Shaquille O'Neal swears by them.The power balance , he says, gives him a competitive edge on the court. It's no gimmick, he says. It's for real.
But Australian authorities say the California-based company behind the wildly popular wristbands and pendants has no business claiming that they improve balance, strength and flexibility.
And they even got powerbalance to admit there was "no credible scientific evidence" to support their claims.
The bracelet manufacturers also agreed to give refunds to customers who believe they have been cheated.
The admission has hopped across the globe since its agreement with the Australian Competition and Consumer Commission was announced on December
It was an answer to what many who saw the ads wondered: Do the colourful silicone bands actually work?
Critics railed against the company on Twitter and those who had believed in the bracelet's power.
The company unleashed a torrent of its own tweets, however, playing off the word "admit".
In one, it said: "Power Balance Admits products have been worn during the last world series, NBA finals and super bowl champions!"
Fans insist the bands have helped their game.

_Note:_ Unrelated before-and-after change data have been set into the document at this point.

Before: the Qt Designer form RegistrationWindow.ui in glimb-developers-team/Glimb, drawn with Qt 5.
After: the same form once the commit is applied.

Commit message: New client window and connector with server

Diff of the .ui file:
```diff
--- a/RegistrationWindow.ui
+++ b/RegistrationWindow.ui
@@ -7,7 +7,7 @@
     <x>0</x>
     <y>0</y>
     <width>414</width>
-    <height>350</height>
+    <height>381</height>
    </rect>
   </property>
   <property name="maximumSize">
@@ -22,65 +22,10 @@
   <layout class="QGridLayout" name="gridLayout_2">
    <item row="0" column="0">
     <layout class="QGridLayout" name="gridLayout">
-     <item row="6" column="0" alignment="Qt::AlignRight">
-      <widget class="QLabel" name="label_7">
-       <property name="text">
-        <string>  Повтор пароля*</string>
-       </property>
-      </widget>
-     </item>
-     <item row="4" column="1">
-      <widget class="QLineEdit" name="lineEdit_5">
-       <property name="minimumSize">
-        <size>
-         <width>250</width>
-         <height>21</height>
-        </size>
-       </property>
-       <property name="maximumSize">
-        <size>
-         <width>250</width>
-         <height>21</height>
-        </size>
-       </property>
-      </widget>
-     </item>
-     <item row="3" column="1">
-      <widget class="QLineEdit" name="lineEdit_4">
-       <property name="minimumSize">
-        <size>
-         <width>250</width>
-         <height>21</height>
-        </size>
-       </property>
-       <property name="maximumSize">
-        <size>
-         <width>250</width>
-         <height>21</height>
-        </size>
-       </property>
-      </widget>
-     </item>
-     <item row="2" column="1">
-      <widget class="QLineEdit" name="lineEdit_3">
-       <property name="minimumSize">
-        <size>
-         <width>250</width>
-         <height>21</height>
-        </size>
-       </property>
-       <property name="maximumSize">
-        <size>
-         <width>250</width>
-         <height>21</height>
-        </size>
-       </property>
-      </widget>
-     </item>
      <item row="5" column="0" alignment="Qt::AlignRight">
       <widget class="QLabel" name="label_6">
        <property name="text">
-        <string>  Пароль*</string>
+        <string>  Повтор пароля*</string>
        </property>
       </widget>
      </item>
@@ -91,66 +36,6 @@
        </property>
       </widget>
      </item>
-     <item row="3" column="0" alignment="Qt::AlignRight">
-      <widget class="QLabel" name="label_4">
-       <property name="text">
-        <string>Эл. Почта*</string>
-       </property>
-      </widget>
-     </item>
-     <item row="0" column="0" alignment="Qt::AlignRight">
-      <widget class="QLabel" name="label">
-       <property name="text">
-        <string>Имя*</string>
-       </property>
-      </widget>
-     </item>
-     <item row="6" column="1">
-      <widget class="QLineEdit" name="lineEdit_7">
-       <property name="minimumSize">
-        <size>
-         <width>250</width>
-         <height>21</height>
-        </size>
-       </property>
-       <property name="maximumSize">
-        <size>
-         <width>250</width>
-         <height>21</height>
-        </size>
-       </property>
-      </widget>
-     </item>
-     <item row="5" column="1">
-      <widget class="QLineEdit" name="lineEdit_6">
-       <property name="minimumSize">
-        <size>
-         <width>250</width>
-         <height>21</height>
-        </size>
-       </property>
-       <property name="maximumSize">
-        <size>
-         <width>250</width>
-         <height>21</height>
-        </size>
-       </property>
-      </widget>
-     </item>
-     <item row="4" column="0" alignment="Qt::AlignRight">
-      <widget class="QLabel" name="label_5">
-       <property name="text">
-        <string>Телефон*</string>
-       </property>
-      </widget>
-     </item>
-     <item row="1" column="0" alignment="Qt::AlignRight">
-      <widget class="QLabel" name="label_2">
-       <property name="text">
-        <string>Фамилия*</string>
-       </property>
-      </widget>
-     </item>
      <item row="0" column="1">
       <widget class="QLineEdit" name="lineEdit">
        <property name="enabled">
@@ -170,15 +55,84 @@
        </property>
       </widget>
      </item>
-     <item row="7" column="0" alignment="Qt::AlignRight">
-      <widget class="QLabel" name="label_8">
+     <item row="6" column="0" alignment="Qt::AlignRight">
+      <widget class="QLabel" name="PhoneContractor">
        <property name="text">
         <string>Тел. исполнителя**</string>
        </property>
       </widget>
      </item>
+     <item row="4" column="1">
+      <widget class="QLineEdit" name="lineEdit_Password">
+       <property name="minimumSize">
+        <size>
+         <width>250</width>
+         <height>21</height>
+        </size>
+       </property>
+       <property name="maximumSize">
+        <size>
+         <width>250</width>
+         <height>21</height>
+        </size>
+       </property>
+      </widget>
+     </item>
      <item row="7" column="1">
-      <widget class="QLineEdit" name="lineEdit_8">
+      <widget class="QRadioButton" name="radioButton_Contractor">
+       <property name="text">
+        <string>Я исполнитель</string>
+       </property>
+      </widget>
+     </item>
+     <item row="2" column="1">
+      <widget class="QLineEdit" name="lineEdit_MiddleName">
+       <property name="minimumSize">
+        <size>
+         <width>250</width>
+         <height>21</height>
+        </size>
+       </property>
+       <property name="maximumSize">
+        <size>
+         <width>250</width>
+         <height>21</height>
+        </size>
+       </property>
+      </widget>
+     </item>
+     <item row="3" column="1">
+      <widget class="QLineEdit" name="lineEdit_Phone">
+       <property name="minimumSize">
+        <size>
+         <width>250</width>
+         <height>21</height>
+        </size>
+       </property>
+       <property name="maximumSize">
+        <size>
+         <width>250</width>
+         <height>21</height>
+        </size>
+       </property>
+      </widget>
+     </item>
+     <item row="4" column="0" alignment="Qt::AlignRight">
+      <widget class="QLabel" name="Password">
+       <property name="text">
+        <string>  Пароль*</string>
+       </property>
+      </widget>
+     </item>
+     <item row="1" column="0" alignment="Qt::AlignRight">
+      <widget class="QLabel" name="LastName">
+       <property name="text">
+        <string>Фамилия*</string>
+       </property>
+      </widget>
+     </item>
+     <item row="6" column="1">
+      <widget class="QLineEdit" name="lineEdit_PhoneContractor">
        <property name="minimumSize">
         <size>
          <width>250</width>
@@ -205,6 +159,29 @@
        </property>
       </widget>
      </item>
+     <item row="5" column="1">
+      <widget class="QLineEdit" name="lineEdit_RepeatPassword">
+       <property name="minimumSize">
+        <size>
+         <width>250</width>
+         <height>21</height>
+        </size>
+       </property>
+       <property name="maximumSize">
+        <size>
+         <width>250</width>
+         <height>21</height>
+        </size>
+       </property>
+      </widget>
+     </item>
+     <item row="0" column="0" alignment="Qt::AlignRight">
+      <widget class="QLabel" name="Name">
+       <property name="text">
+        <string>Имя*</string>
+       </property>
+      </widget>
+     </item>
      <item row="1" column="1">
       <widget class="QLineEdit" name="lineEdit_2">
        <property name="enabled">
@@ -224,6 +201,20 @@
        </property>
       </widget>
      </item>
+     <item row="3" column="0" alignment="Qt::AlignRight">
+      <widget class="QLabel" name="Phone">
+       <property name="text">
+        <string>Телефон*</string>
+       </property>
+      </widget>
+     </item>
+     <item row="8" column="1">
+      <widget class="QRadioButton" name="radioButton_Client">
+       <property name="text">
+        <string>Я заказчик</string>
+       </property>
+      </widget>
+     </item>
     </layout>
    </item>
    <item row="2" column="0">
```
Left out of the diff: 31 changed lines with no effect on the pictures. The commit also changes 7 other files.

"Our trainers swear by it," Phoenix Suns forward Jared Dudley wrote in a message posted on his Twitter page.
The company began selling bracelets in 2007 embedded with holograms that were purportedly designed to interact with the body's natural energy flow.
Since then, the colourful wristbands, which sell for US 3.99), have become ubiquitous, donned by Los Angeles Lakers' Lamar Odom and English celebrity soccer star David Beckham.The programme even thought about putting its logo on the products, but decided they couldn't find enough reliable research to back up the company's claims about giving a biological boost to performance, he said.
"I couldn't look in the mirror and 100 per cent say [it's] a product I can put my brand reputation behind,"
Wisconsin sports science professor John Porcariran ran tests comparing the performance of 42 athletes wearingpower balance bracelet and silicon versions from Wal-Mart and said he found no difference.
"I think it is a scam. It is all in people's heads."
They have also been worn by celebrities, including actors Robert De Niro and Gerard Butler.
The company sold US$8000 of merchandise in its first year and expects more than US$35 million in sales during 2010.
Power Balance, for its part, doesn't claim to have science on its side, said Adam Selwyn, a spokesman for the California-based company.
Rather, it relies on testimonials from famous athletes and users to tout the products' effects. The company says it pays some athletes for the right to use their images wearing the bracelets, including O'Neal and Odom.
Josh Rodarmel, one of the company's co-founders, said in a statement he knows there may be sceptics. "We're not trying to win over every person in the world, he said.
Ralph Reiff, programme director at St Vincent Sports Performance in Indianapolis, said maybe a third of the athletes who train there wear the wristband or an imitation.